« Reply #3 on: Tuesday 26 March 19 12:45 GMT (UK) »
Thanks. It looks as if the age was 18. My old dad always emphasised ghat he volunteered the day he was old enough. Apparently, if you volunteered you could say which service you wanted to join. He went into the RAF, did the training but was the moved to the army because fewer airmen were needed by then.
Viktoria,  I entirely agree about the pre-war education system depriving a lot of intelligent children from less than wealthy families of a chance to go to grammar school. I feel that it was the testing and assessments done during the war that revealed this vast untapped national resource of brains. After 1944, it became much less costly to send a child to grammar school and there was a huge change in the backgrounds from which pupils came as a consequence.

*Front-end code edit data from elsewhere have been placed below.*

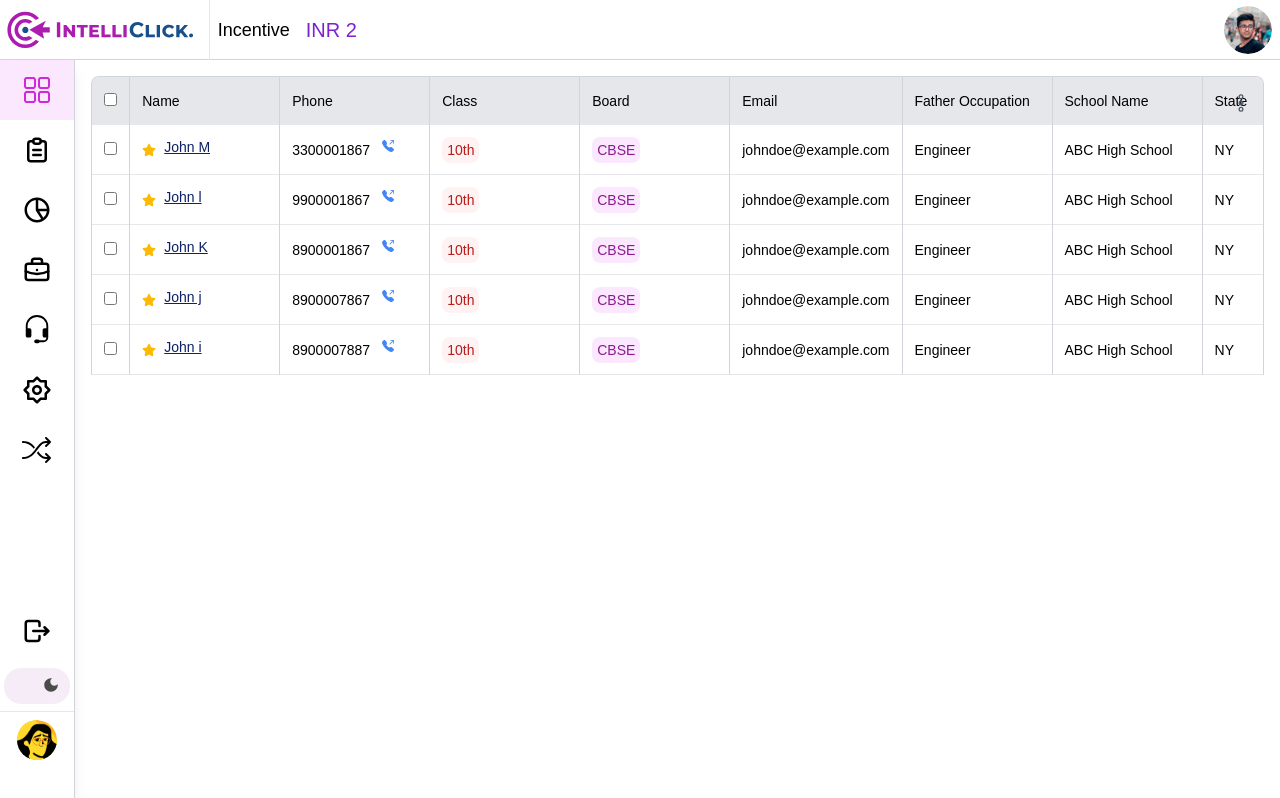
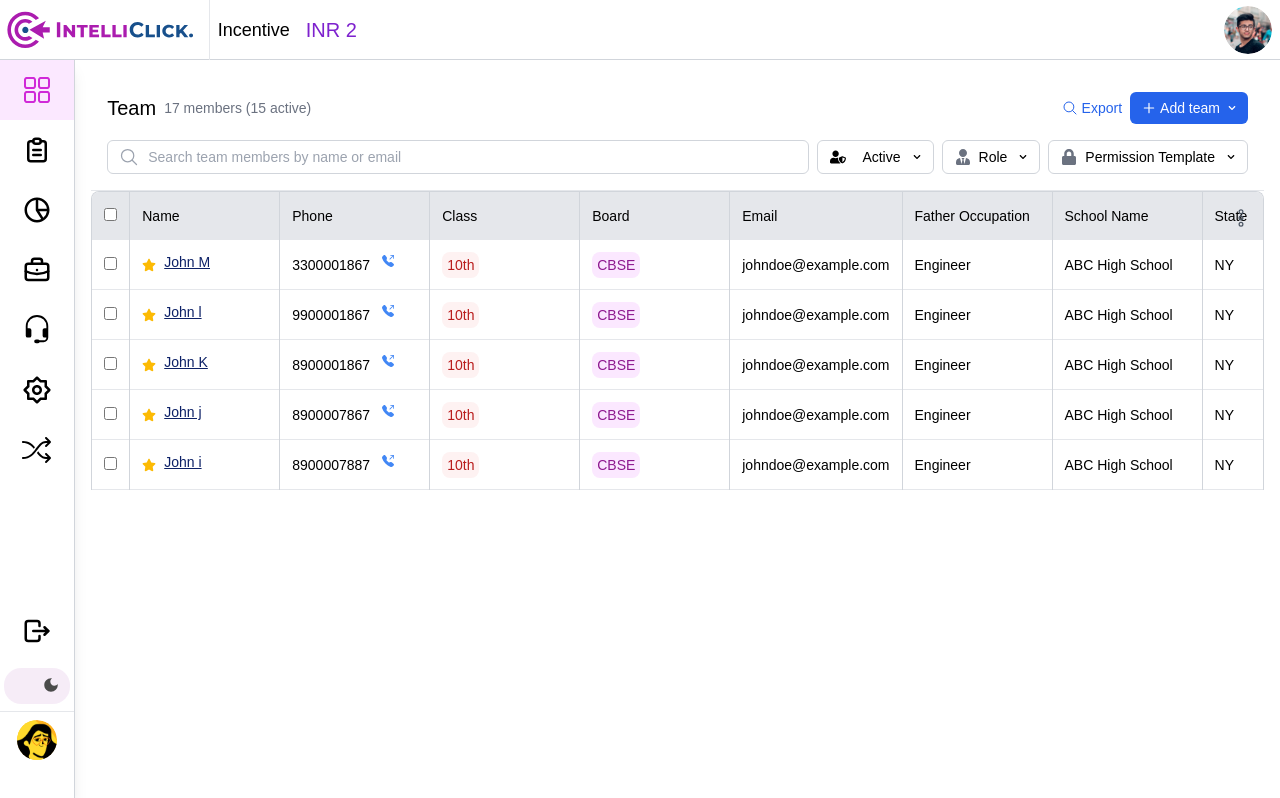
Before and after one commit to ashish2445/intelliclick-frontend-CRM, a Next.js app: page /dashboard/team in a window 1280 px wide. Built offline with nearby package versions, Linux system fonts and the light colour scheme.

Commit message:
added filters in team

```diff
--- a/src/app/dashboard/fields/page.tsx
+++ b/src/app/dashboard/fields/page.tsx
@@ -1,5 +1,5 @@
 import React from "react";
-import TeamContainer from "@/containers/teamContainer";
+import TeamContainer from "@/containers/team/teamContainer";
 import CreateFieldModal from "@/containers/root/createFieldModal";
 import FieldsSettingsPage from "@/containers/root/createField";
 
--- a/src/app/dashboard/team/page.tsx
+++ b/src/app/dashboard/team/page.tsx
@@ -1,5 +1,5 @@
 import React from "react";
-import TeamContainer from "@/containers/teamContainer";
+import TeamContainer from "@/containers/team/teamContainer";
 
 const App: React.FC = () => {
   return <TeamContainer />;
--- /dev/null
+++ b/src/components/MyDropdown.tsx
@@ -0,0 +1,117 @@
+'use client';
+import React, { useState, ReactNode, useEffect } from 'react';
+import { FaChevronDown } from 'react-icons/fa';
+
+interface DropdownOption {
+  value: string;
+  label: string;
+  icon?: ReactNode;
+  iconColor?: string;
+}
+
+interface MyDropdownProps {
+  options: DropdownOption[];
+  defaultValue?: string;
+  placeholder?: string;
+  icon?: ReactNode;
+  onSelect?: (value: string) => void;
+  className?: string;
+}
+
+const MyDropdown: React.FC<MyDropdownProps> = ({
+  options,
+  defaultValue,
+  placeholder = 'Select',
+  icon,
+  onSelect,
+  className = '',
+}) => {
+  const [isOpen, setIsOpen] = useState(false);
+  const [selectedValue, setSelectedValue] = useState<string | undefined>(defaultValue);
+
+  const toggleDropdown = () => {
+    setIsOpen(!isOpen);
+  };
+
+  const handleSelect = (option: DropdownOption) => {
+    setSelectedValue(option.value);
+    setIsOpen(false);
+    if (onSelect) onSelect(option.value);
+  };
+
+  const getSelectedOption = () => {
+    return options.find(option => option.value === selectedValue);
+  };
+
+  // Close dropdown when clicking outside
+  useEffect(() => {
+    const handleClickOutside = (event: MouseEvent) => {
+      const target = event.target as HTMLElement;
+      if (isOpen && !target.closest('.dropdown-container')) {
+        setIsOpen(false);
+      }
+    };
+
+    document.addEventListener('mousedown', handleClickOutside);
+    return () => {
+      document.removeEventListener('mousedown', handleClickOutside);
+    };
+  }, [isOpen]);
+
+  return (
+    <div className="relative dropdown-container">
+      <button
+        onClick={toggleDropdown}
+        className={`flex items-center gap-2 border border-gray-300 rounded-md px-3 py-1.5 text-sm bg-white hover:bg-gray-50 ${className}`}
+      >
+        {getSelectedOption() ? (
+          <>
+            {getSelectedOption()?.icon}
+            {getSelectedOption()?.label}
+          </>
+        ) : (
+          <>
+            {icon}
+            {placeholder}
+          </>
+        )}
+        <FaChevronDown className="h-2 w-2 ml-1" />
+      </button>
+
+      {isOpen && (
+        <div className="absolute mt-1 w-48 bg-white border border-gray-200 rounded-md shadow-lg z-10">
+          <div className="py-1">
+            {options.map((option) => (
+              <button
+                key={option.value}
+                onClick={() => handleSelect(option)}
+                className="flex items-center w-full px-4 py-2 text-sm text-gray-700 hover:bg-gray-100"
+              >
+                {/* Checkmark for selected item */}
+                <span className="w-4 h-4 mr-1 flex items-center justify-center">
+                  {selectedValue === option.value && (
+                    <svg xmlns="http://www.w3.org/2000/svg" className="h-4 w-4 text-blue-500" fill="none" viewBox="0 0 24 24" stroke="currentColor">
+                      <path strokeLinecap="round" strokeLinejoin="round" strokeWidth={2} d="M5 13l4 4L19 7" />
+                    </svg>
+                  )}
+                </span>
+
+                {/* Icon */}
+                {option.icon && (
+                  <span className={option.iconColor ? option.iconColor : ''}>
+                    {option.icon}
+                  </span>
+                )}
+
+                {/* Label */}
+                <span className="ml-2">{option.label}</span>
+              </button>
+            ))}
+          </div>
+        </div>
+      )}
+    </div>
+  );
+};
+
+export default MyDropdown;
--- a/src/containers/teamContainer.tsx
+++ b/src/containers/team/teamContainer.tsx
@@ -5,6 +5,7 @@ import { RootInstance } from "@/services/root.service";
 import { handleError } from "@/utils/helpers";
 import { AxiosError } from "axios";
 import { columns } from "@/utils/constants";
+import TeamFilters from "./teamFilters";
 
 const TeamContainer: React.FC = () => {
 
@@ -23,7 +24,12 @@ const TeamContainer: React.FC = () => {
   useEffect(() => {
     fetchTeam();
   }, []);
-  return <DynamicTable3 data={team} columns={columns} />;
+  return (
+    <div>
+      <TeamFilters />
+      <DynamicTable3 data={team} columns={columns} />
+    </div>
+  );
 };
 
 export default TeamContainer;
--- /dev/null
+++ b/src/containers/team/teamFilters.tsx
@@ -0,0 +1,125 @@
+'use client';
+// File: src/containers/TeamFilter/components/TeamHeader.tsx
+import React, { useState } from 'react';
+import { IoSearchOutline } from 'react-icons/io5';
+import { HiOutlinePlus } from 'react-icons/hi';
+import { FaChevronDown, FaUserTie, FaHeadset, FaUserShield, FaBullhorn, FaCheck, FaLock } from 'react-icons/fa';
+import MyDropdown from '@/components/MyDropdown';
+
+const TeamFilters = () => {
+  // State for selected values
+  const [selectedStatus, setSelectedStatus] = useState<string>('Active');
+  const [selectedRole, setSelectedRole] = useState<string>('');
+  const [selectedPermission, setSelectedPermission] = useState<string>('');
+
+  // Active Status dropdown options with icons
+  const activeStatusOptions = [
+    { value: 'All', label: 'All', icon: <FaUserShield className="h-4 w-4 mr-2" /> },
+    { value: 'Active', label: 'Active', icon: <FaUserShield className="h-4 w-4 mr-2" /> },
+    { value: 'Inactive', label: 'Inactive', icon: <FaUserShield className="h-4 w-4 mr-2" /> },
+  ];
+
+  // Role dropdown options
+  const roleOptions = [
+    { value: 'All', label: 'All', icon: <FaUserShield className="h-4 w-4 mr-2" /> },
+    { value: 'root', label: 'Root', icon: <FaUserShield className="h-4 w-4 mr-2" /> },
+    { value: 'admin', label: 'Admin', icon: <FaUserShield className="h-4 w-4 mr-2" /> },
+    { value: 'manager', label: 'Manager', icon: <FaUserTie className="h-4 w-4 mr-2" /> },
+    { value: 'caller', label: 'Caller', icon: <FaHeadset className="h-4 w-4 mr-2" /> },
+    { value: 'marketing', label: 'Marketing', icon: <FaBullhorn className="h-4 w-4 mr-2" /> }
+  ];
+
+  // Permission Template dropdown options
+  const permissionTemplateOptions = [
+    { value: 'all', label: 'All', icon: <FaLock className="h-4 w-4 mr-2" /> },
+    { value: 'default-caller', label: 'Default Caller Permissions', icon: <FaLock className="h-4 w-4 mr-2" /> },
+    { value: 'default-manager', label: 'Default Manager Permissions', icon: <FaLock className="h-4 w-4 mr-2" /> },
+    { value: 'default-admin', label: 'Default Admin Permissions', icon: <FaLock className="h-4 w-4 mr-2" /> },
+    { value: 'default-root', label: 'Default Root Permissions', icon: <FaLock className="h-4 w-4 mr-2" /> }
+  ];
+
+  const handleActiveStatusChange = (value: string) => {
+    setSelectedStatus(value);
+    console.log('Active status changed:', value);
+  };
+
+  const handleRoleChange = (value: string) => {
+    setSelectedRole(value);
+    console.log('Role changed:', value);
+  };
+
+  const handlePermissionChange = (value: string) => {
+    setSelectedPermission(value);
+    console.log('Permission template changed:', value);
+  };
+
+  return (
+    <div className="bg-white border-b">
+      <div className="p-4">
+        <div className="flex justify-between items-center mb-4">
+          <div className="flex items-center gap-2">
+            <h1 className="text-xl font-medium">Team</h1>
+            <span className="text-gray-500 text-sm">17 members (15 active)</span>
+          </div>
+          <div className="flex gap-2">
+            <button className="text-blue-600 text-sm flex items-center gap-1">
+              <IoSearchOutline className="h-4 w-4" />
+              Export
+            </button>
+            <div className="relative">
+              <button className="bg-blue-600 text-white px-3 py-1.5 rounded-md text-sm flex items-center gap-1">
+                <HiOutlinePlus className="text-white" />
+                <span>Add team</span>
+                <FaChevronDown className="h-2 w-2 ml-1" />
+              </button>
+            </div>
+          </div>
+        </div>
+        <div className="flex items-center gap-2">
+          <div className="relative grow">
+            <div className="absolute inset-y-0 left-0 pl-3 flex items-center pointer-events-none">
+              <IoSearchOutline className="h-5 w-5 text-gray-400" />
+            </div>
+            <input
+              type="text"
+              placeholder="Search team members by name or email"
+              className="border border-gray-300 rounded-md w-full pl-10 pr-4 py-1.5 text-sm focus:outline-none focus:ring-1 focus:ring-blue-500 focus:border-blue-500"
+            />
+          </div>
+
+          {/* Filter controls - using the new MyDropdown component */}
+          <div className="flex items-center gap-2">
+            {/* Active status dropdown */}
+            <MyDropdown
+              options={activeStatusOptions}
+              defaultValue={selectedStatus}
+              placeholder="Active"
+              icon={<FaCheck className="h-4 w-4 text-gray-500" />}
+              onSelect={handleActiveStatusChange}
+            />
+
+            {/* Role dropdown */}
+            <MyDropdown
+              options={roleOptions}
+              defaultValue={selectedRole}
+              placeholder="Role"
+              icon={<FaUserTie className="h-4 w-4 text-gray-500" />}
+              onSelect={handleRoleChange}
+            />
+
+            {/* Permission Template dropdown */}
+            <MyDropdown
+              options={permissionTemplateOptions}
+              defaultValue={selectedPermission}
+              placeholder="Permission Template"
+              icon={<FaLock className="h-4 w-4 text-gray-500" />}
+              onSelect={handlePermissionChange}
+            />
+          </div>
+        </div>
+      </div>
+    </div>
+  );
+};
+
+export default TeamFilters;
```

I'd assume that some kind of screening or selection process appertained as regards access to nursing training. Or maybe the girls were all put to work in hospitals and given training on the initial  basis of their performances.